Black Country Characters - Harold The Tramp on His Local Rounds - Brierley Hill, Quarry Bank, Netherton and Cradley Heath in the 1950s - 1960s.

A Black Country Species:

 Harold The  Tramp

Tears wakened by the mornings glaring sun
washed clean his blue-bright eyes,
looking back to lifes endeavours failed
despite bold and valiant tries.
Grey stubble bristled on the crust
of his dark soot-stained face
hole'd cap bound tight in binding wire
sheltered winters icy-cold embrace.
His habitat then the old brick kilns
where they mined and hammered clay,
his nightly bed was a layer of bricks
still warm from a working day.

Harold the tramp was a local Black Country character in the 1950s - 1960s.

Dressed in rags he was often seen shuffling along his well worn route through Brierley Hill, Quarry Bank, Netherton and Cradley Heath. His poor old pavement worn legs would even carry him, as far-a-field as Colley Gate, a long way from his warm shelter in the old brickwork kilns in the basin of the Delph, Brierley Hill.

Like all tramps Harold smoked, mainly from discarded nub ends sometimes rolled in newspapers. Harold had no job anymore, he had no money or wish for material things. He wandered the Black Country streets not for joy, but to eat and survive, he was an unfortunate inhabitant of one of the richest countries in the world.

Harold was a shuffling man,
he walked at no great pace,
local pavements his field of dreams,
life was no great race.

more Black Country Characters in the book "As If It Were Yesterday" now available in the store.


The Telegraph

Peter Donnelly's prize-winning essay offers a brilliant example of how local, and often unprepossessing, backgrounds can provide the material for an outstanding colour story. All his photographs were taken within a few miles of his home in Birmingham, Brierley Hill, at Blackheath, Bilston and Cradley Heath. He took them over a period of several months while on weekend walks along the deserted banks of the local canals. "Most evenings I never met a soul," Mr Donnelly recalls. "There was an air of isolation, and often desolation, over the whole scene, and this is what I have tried to capture in my photographs." The camera used was a Pentakon F and the film Agfa and Kodachrome.
by Dr Carl Chinn MBE
Peter Donnelly was born in Birmingham, educated at Corpus Christi junior school, Stechford and later at the holy rosary, Saltley. While at the Holy Rosary he took and passed a drawing examination for Moseley school of art at which he spent several years tuning his artistic talent.
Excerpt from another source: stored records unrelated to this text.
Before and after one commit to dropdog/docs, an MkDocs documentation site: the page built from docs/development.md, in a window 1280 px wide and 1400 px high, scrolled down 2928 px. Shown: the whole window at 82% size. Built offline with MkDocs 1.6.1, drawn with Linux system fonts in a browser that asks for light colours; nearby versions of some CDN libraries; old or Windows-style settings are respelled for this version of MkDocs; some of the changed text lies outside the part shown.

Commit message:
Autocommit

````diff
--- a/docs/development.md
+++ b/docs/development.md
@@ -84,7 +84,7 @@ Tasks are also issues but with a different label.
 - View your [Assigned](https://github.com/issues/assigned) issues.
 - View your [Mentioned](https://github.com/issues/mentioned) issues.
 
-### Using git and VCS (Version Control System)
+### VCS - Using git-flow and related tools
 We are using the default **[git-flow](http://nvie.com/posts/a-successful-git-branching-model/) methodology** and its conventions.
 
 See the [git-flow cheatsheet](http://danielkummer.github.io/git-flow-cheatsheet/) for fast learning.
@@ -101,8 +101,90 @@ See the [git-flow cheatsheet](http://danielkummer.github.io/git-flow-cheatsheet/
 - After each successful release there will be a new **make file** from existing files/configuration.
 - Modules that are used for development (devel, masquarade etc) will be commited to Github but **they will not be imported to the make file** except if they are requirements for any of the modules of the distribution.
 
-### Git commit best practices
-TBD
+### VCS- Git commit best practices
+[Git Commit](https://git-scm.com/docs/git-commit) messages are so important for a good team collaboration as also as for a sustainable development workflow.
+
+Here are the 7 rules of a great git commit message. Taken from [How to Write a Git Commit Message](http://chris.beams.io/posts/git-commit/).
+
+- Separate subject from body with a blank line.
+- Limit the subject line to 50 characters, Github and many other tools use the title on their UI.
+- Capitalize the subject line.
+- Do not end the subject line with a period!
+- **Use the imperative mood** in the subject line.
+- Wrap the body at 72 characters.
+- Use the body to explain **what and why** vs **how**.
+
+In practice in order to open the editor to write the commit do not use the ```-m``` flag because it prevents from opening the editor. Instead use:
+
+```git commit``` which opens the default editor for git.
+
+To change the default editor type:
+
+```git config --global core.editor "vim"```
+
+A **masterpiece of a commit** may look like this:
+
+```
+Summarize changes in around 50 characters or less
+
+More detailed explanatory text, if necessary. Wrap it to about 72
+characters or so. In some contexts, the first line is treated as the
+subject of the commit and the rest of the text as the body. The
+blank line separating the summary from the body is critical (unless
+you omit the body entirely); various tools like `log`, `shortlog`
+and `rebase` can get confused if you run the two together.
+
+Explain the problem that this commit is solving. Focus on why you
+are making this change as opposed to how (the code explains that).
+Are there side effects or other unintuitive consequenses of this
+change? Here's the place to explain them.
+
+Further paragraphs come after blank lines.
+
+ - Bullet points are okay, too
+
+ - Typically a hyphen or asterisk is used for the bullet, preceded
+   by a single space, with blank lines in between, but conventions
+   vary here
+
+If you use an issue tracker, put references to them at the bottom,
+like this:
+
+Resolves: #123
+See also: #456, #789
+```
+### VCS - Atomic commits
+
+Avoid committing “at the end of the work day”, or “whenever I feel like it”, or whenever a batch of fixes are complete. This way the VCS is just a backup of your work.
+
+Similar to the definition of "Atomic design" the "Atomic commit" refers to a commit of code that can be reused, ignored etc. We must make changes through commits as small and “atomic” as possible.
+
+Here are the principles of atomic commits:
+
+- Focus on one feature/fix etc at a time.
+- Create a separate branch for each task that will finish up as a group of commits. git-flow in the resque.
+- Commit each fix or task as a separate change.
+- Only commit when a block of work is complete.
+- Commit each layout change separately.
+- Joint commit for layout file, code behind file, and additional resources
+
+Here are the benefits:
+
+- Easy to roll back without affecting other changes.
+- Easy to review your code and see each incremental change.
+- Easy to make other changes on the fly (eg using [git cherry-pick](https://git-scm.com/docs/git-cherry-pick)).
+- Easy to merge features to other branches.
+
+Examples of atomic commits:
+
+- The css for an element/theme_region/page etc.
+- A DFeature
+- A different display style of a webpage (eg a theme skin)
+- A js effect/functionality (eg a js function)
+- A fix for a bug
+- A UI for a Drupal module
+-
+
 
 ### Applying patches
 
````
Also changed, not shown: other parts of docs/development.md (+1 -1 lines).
On leaving the art school he joined Birmingham printers, Sam Currier & Son in brook street, St Pauls square, as an apprentice commercial artist. After completing his apprenticeship he left Sam Currier and worked at various printers and advertising agencies gaining valuable experience before starting with his working associate Bob Burns (typographer). Donnelly Burns Graphic Design studio was in Chapel Street, Lye before moving to larger premises in Cradley heath then Harborne.

Before starting the business Peter entered and won the Sunday Telegraph national photographic competition. He submitted an essay of photographs illustrating the demise of the Birmingham and Black Country canals with fellow photographer Norman Fletcher. To Peter and Norman, Midlands photographers and photographic societies seemingly had ignored the once great industrial arena that surrounded their everyday lives.

What an arena! what powerful exiting subjects for the camera; neglected canals, weed and web woven towpaths, old worn out narrow boats – redundant and half submerged in silted murky brown waters; steam trains rattling, hissing and bumping their waggons into line and the rail men who worked the line at that time.

Old foundries, run down factories and scrapyards – the industrial flotsam of a once great manufacturing region. Many six o’clock early morning starts were walked and many miles covered by Peter and his camera.

Now over 60 years later, photographs taken during those early excursions are being published - looking back at the time, long before the surge of change and reconstruction 1962 - 1965